In the photograph above, ARC President Liz Thorndike (seated farthest to the right) thanks Gary and presents him with a plaque memorializing his achievements and significant contributions to the ARC during the Annual Membership Meeting held at the Crowne Plaza Resort and Golf Club in Lake Placid on May 22, 2008. ARC Executive Director Dan Fitts, newly elected President Bill Porter, and Secretary/Treasurer Eileen Allen (left to right) join Liz in the presentation.

Tuesday, July 1, 2008

Reseach Notes: Two studies show plants shift to higher elevations when climate warms

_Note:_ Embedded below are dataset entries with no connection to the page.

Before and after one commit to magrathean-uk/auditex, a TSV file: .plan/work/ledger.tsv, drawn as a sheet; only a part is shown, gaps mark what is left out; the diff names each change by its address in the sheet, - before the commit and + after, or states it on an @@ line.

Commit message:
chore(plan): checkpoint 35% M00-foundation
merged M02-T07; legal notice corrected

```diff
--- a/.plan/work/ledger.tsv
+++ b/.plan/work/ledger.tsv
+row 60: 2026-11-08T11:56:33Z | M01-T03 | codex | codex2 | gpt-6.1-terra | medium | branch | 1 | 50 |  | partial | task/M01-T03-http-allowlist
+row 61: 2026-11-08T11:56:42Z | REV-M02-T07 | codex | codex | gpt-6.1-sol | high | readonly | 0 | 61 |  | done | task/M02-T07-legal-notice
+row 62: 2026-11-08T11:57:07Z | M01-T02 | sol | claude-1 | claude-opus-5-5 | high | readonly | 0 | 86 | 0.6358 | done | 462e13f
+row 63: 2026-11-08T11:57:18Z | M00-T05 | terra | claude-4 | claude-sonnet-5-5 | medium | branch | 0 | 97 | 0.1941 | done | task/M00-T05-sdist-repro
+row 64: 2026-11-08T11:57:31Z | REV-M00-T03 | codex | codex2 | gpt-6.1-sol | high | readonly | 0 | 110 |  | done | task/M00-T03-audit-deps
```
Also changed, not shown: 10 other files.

Researchers from the University of Vermont and Yale University studied tree species distributions in the Green Mountains from 1962 to 2005 and found that the upper range of lower elevation hardwoods had moved 91 to 119 meters higher during the study period, corresponding to a rise in average temperature and precipitation. Abstract: Beckage et al. PNAS. March 18, 2008. 105(11): 4197-4202.

A more long-range study in the mountains of western Europe shows a similar result. BBC news reports that scientists studied distributions of 171 plant species between 1905 and 2005 and found that, on average, populations have relocated their optimum ranges 29 meters higher in elevation each decade in response to climate change. Abstract: Lenoir et al. Science. 27 June 2008. 320(5884): 1768-1771.

Research Notes: Emerald Ash Borer found in Quebec

The Adirondack Park Invasive Plant Program sends word from the Canadian Food Inspection Agency (similar to our USDA APHIS) that the emerald ash borer (EAB) insect has been found in the Montérégie region of Quebec bordering northern New York State. Humans are the number one vector for spreading EAB through transport of infested nursery stock, lumber, firewood and mulch. After infestation, the canopies of infested ash trees are dead within two years. USDA APHIS gives an excellent background on EAB in North America.

Research Notes: Content analysis and environmental dispute resolution

The use of content analysis - a popular tool among social scientists - is now being used in applied ecology to help in environmental dispute resolution. A June 18th article in Science Daily outlines "... how content analysis allows differences in focus between stakeholder groups to be highlighted in a quantitatively rigorous way, and that this can encourage a dialogue to develop in which all stakeholders are at least addressing the same issues." Researchers from the University of Sheffield and the University of York applied the technique to the analysis of controversial plans to manage introduced species in Scotland. Might this work have extensions in the Adirondacks?

The full article in Science Daily is available at:

Research Notes: New web-based forest threats tool

Earlier this year the USDA Forest Service launched a web-based tool for viewing forest threats and connecting to current forest health research throughout the eastern United States. Environmental threats to forests include insects, diseases, invasive plants, climate change, wildland fire, and loss of open space. The tool is accessible through the Eastern Forest Environmental Threat Assessment Center. Also see a short article from the January 2 issue of Science Daily. The center also publishes the quarterly Forest ThreatNet newsletter.